Every death is unfortunate and the truth is that Fidel Castro is greatly admired in Cuba, in spite of his mistakes and the great consequences they’ve had. It would be insensitive of his firmest enemies to not leave behind their offensive and radical language at this time, because today it will just resound as brutal and cruel. Asking for sadness would be too much, but showing joy would not only be a sign of a lack of respect, but of weakness too. I’m not a believer but I have always admired the Christian mandate of “loving your enemies.” I feel like this makes us the bigger people in the situation and gives us nobility.
Fidel was not able to make his dreams come true because he chose an extremist socialist path and he never left it even when historical reality cried out to him to do so. His personal war, which became our own, against US imperialism weighed heavier, and that stopped him from abandoning his utopia.
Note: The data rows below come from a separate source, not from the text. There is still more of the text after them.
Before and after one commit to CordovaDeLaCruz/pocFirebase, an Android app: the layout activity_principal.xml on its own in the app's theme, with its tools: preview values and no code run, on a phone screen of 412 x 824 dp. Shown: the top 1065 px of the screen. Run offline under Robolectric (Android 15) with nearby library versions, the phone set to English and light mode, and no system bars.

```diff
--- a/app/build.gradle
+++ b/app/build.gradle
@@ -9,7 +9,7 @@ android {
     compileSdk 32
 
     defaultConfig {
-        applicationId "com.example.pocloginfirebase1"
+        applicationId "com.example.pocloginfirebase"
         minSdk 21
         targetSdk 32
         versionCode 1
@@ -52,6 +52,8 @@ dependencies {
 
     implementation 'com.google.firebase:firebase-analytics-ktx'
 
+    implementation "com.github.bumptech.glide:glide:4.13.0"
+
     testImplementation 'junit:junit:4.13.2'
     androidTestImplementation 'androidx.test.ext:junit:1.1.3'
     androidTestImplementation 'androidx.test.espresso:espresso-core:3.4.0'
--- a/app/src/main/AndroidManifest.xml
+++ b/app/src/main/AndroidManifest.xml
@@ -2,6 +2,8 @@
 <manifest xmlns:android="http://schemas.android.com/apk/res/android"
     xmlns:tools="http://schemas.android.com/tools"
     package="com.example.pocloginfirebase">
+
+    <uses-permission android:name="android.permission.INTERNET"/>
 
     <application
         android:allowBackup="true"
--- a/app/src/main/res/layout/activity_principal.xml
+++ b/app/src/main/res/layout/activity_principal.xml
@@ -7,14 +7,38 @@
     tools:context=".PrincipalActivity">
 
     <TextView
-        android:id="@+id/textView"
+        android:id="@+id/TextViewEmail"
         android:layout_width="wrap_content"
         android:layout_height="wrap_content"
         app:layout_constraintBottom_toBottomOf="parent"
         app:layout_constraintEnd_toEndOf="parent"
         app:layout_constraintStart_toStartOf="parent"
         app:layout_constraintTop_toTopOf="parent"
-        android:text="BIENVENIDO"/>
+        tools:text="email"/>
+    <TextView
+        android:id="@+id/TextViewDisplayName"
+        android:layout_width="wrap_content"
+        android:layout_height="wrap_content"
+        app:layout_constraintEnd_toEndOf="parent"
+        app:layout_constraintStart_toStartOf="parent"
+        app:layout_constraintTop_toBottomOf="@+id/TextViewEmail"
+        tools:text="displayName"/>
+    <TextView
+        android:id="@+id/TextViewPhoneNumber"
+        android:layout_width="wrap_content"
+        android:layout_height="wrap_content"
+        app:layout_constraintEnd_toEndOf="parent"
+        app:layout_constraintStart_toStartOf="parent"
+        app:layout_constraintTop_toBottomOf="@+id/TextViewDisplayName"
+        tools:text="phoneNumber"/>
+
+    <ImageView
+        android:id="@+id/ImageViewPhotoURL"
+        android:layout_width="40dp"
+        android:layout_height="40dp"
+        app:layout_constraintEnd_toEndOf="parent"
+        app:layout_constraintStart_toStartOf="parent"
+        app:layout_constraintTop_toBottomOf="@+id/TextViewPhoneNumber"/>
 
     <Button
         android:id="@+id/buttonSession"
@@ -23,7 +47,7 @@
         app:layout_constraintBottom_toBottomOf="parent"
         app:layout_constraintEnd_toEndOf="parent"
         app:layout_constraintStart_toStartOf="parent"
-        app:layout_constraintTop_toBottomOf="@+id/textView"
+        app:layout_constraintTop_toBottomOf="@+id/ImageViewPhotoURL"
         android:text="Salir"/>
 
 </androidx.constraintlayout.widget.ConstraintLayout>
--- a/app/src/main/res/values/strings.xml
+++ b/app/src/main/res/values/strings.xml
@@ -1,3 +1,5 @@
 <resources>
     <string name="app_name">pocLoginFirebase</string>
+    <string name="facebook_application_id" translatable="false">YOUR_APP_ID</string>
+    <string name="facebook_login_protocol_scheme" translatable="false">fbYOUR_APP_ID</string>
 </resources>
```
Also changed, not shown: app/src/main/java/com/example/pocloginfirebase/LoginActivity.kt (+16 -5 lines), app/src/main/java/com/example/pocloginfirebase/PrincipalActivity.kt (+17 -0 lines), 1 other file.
However, it´s also fair to mention that after his initial career as a guerrilla fighter, he made international politics using Cuba’s heath, education and sport achievements while others used war to do so. And his ideas, although flawed, left many positive things which we can no longer make the most of because this system persists, but will become great strengths to launch our well-being soon, when we take lead of our country.
It’s also worth pointing out that people on the street have woken up with this extremely important piece of news and it would be very strange to see anyone joyful, however, it’s also significant that nobody is sad or crying. We are talking about a great leader. When Che’s death was announced in the 1960s, it was said that people shouted and wailed in the streets as if it had been their brother or a son; I also know that there was public mourning when Lenin, Stalin, Mao or Uncle Ho. It is also striking and positive that our people still have respect for the leaders of the Revolution at this stage, but are no longer devoted like they were in the past. It’s a good sign not only of ideological detachment but also of tolerance and harmony; the absence of hate.
A new era will begin today in Cuba’s history. Fidel’s person, although rickety because of his old age, used to inspire a great deal of respect from the old school of extreme socialists and used to bring necessary changes to a halt. Whether it’s Raul or somebody else who comes after Fidel, they will feel freer to experiment without having to look over their shoulder, to open up spaces to the new or the old which is a good thing, to find a path for national reconciliation and to make progress; a path “for everyone and for the well-being of all Cubans.”
And it’s not about making firewood out of a fallen tree but about making the most of the fact that this tree no longer exists so as to build a better building for the Homeland on this vital piece of land, a space that has been occupied for so long. For over five decades, Cubans here and abroad have discussed the question of keeping or knocking down this tree, because some people considered it God while others considered it the Devil. However, history wanted to bring us to this point where it was Nature itself who would bring about this turning point.
For Fidel, our honors; for those who loved him and followed his ideas, our condolences; for his enemies and detractors, thanks in advance for your sensitivity and the wish for a better landscape post-Fidel; for Cuba, our wishes for the best of futures.